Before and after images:
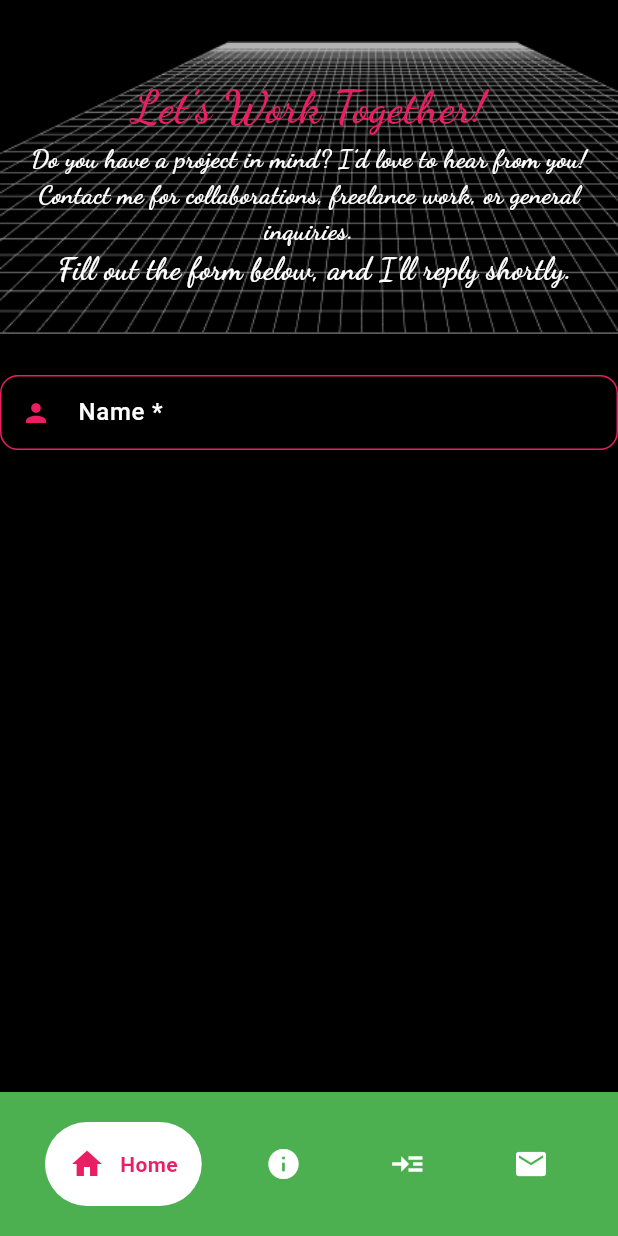
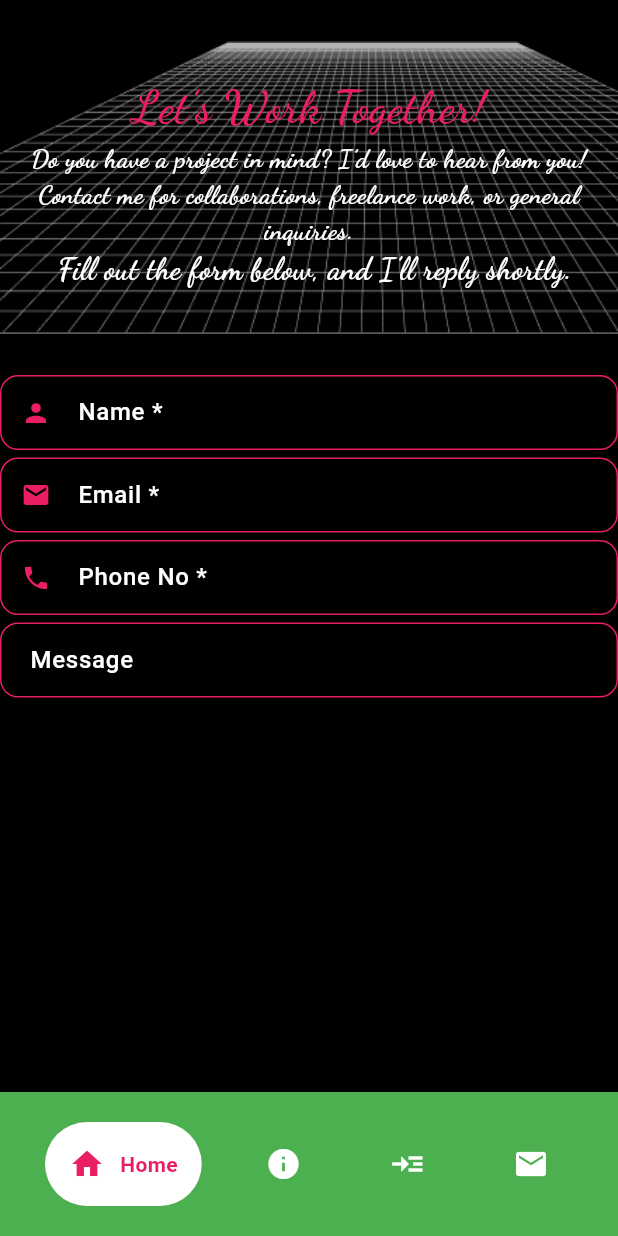
Before and after one commit to gilbert-ku/Flutter-Portfolio-App, a Flutter app: the ContactPage screen opened by its route, on a phone screen of 412 x 824 dp. Run offline on Flutter 3.47's test engine with Material 3 defaults, Android fonts, the phone set to English and light mode, and no system bars; drawn by our look-alikes of google_nav_bar; our stand-ins replace dio, font_awesome_flutter, go_router, google_fonts, permission_handler.

Commit message:
feat(formtextfield): add email, phone number and message fields

```diff
--- a/lib/widgets/contact/contact_form.dart
+++ b/lib/widgets/contact/contact_form.dart
@@ -10,7 +10,6 @@ class ContactForm extends StatefulWidget {
 class _ContactFormState extends State<ContactForm> {
   @override
   Widget build(BuildContext context) {
-
     final formKey = GlobalKey<FormState>();
 
     return Form(
@@ -18,8 +17,8 @@ class _ContactFormState extends State<ContactForm> {
       child: Column(
         crossAxisAlignment: CrossAxisAlignment.center,
         children: [
+          // name
           TextFormField(
-
             cursorColor: Colors.pink, // Ensures caret color matches the design
             style: TextStyle(fontSize: 17),
             decoration: InputDecoration(
@@ -58,6 +57,138 @@ class _ContactFormState extends State<ContactForm> {
               return null;
             },
           ),
+          SizedBox(
+            height: 5,
+          ),
+          // email
+          TextFormField(
+            cursorColor: Colors.pink, // Ensures caret color matches the design
+            style: TextStyle(fontSize: 17),
+            decoration: InputDecoration(
+              focusedBorder: OutlineInputBorder(
+                borderSide: BorderSide(color: Colors.greenAccent, width: 2.0),
+                borderRadius: BorderRadius.circular(12),
+              ),
+              enabledBorder: OutlineInputBorder(
+                borderSide: BorderSide(color: Colors.pink, width: 1.0),
+                borderRadius: BorderRadius.circular(12),
+              ),
+              prefixIcon: Icon(
+                Icons.email,
+                color: Colors.pink,
+                size: 20, // Slightly increased size for better visibility
+              ),
+              hintText: 'Please Enter Your Email',
+              hintStyle: TextStyle(
+                color: Color.fromRGBO(
+                    250, 246, 246, 0.6), // Slightly increased opacity
+                fontSize: 14, // Slightly larger for readability
+              ),
+              labelText: 'Email *',
+              labelStyle: TextStyle(
+                color: Colors.white,
+                fontSize: 16,
+                fontWeight: FontWeight.w500,
+              ),
+              contentPadding:
+                  EdgeInsets.symmetric(vertical: 12.0, horizontal: 16.0),
+            ),
+            validator: (value) {
+              if (value == null || value.isEmpty) {
+                return 'Please enter your email';
+              }
+              return null;
+            },
+          ),
+
+          SizedBox(
+            height: 5,
+          ),
+
+          // phone number
+          TextFormField(
+            cursorColor: Colors.pink, // Ensures caret color matches the design
+            style: TextStyle(fontSize: 17),
+            decoration: InputDecoration(
+              focusedBorder: OutlineInputBorder(
+                borderSide: BorderSide(color: Colors.greenAccent, width: 2.0),
+                borderRadius: BorderRadius.circular(12),
+              ),
+              enabledBorder: OutlineInputBorder(
+                borderSide: BorderSide(color: Colors.pink, width: 1.0),
+                borderRadius: BorderRadius.circular(12),
+              ),
+              prefixIcon: Icon(
+                Icons.phone,
+                color: Colors.pink,
+                size: 20, // Slightly increased size for better visibility
+              ),
+              hintText: 'Please Enter Your Phone No',
+              hintStyle: TextStyle(
+                color: Color.fromRGBO(
+                    250, 246, 246, 0.6), // Slightly increased opacity
+                fontSize: 14, // Slightly larger for readability
+              ),
+              labelText: 'Phone No *',
+              labelStyle: TextStyle(
+                color: Colors.white,
+                fontSize: 16,
+                fontWeight: FontWeight.w500,
+              ),
+              contentPadding:
+                  EdgeInsets.symmetric(vertical: 12.0, horizontal: 16.0),
+            ),
+            validator: (value) {
+              if (value == null || value.isEmpty) {
+                return 'Please enter your phone';
+              }
+              return null;
+            },
+          ),
+
+          SizedBox(
+            height: 5,
+          ),
+
+          // message
+          TextFormField(
+            cursorColor: Colors.pink, // Ensures caret color matches the design
+            style: TextStyle(fontSize: 17),
+            keyboardType: TextInputType.multiline,
+            minLines: 1, //Normal textInputField will be displayed
+            maxLines: 5,
+            decoration: InputDecoration(
+              focusedBorder: OutlineInputBorder(
+                borderSide: BorderSide(color: Colors.greenAccent, width: 2.0),
+                borderRadius: BorderRadius.circular(12),
+              ),
+              enabledBorder: OutlineInputBorder(
+                borderSide: BorderSide(color: Colors.pink, width: 1.0),
+                borderRadius: BorderRadius.circular(12),
+              ),
+
+              hintText: 'Write a Message...',
+              hintStyle: TextStyle(
+                color: Color.fromRGBO(
+                    250, 246, 246, 0.6), // Slightly increased opacity
+                fontSize: 14, // Slightly larger for readability
+              ),
+              labelText: 'Message ',
+              labelStyle: TextStyle(
+                color: Colors.white,
+                fontSize: 16,
+                fontWeight: FontWeight.w500,
+              ),
+              contentPadding:
+                  EdgeInsets.symmetric(vertical: 12.0, horizontal: 16.0),
+            ),
+            validator: (value) {
+              if (value == null || value.isEmpty) {
+                return 'Please enter your email';
+              }
+              return null;
+            },
+          ),
         ],
       ),
     );
```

WHAT IS EXPECTED: Of the lines above, copy each that contains "dart".

WRITTEN ANSWER:
--- a/lib/widgets/contact/contact_form.dart
+++ b/lib/widgets/contact/contact_form.dart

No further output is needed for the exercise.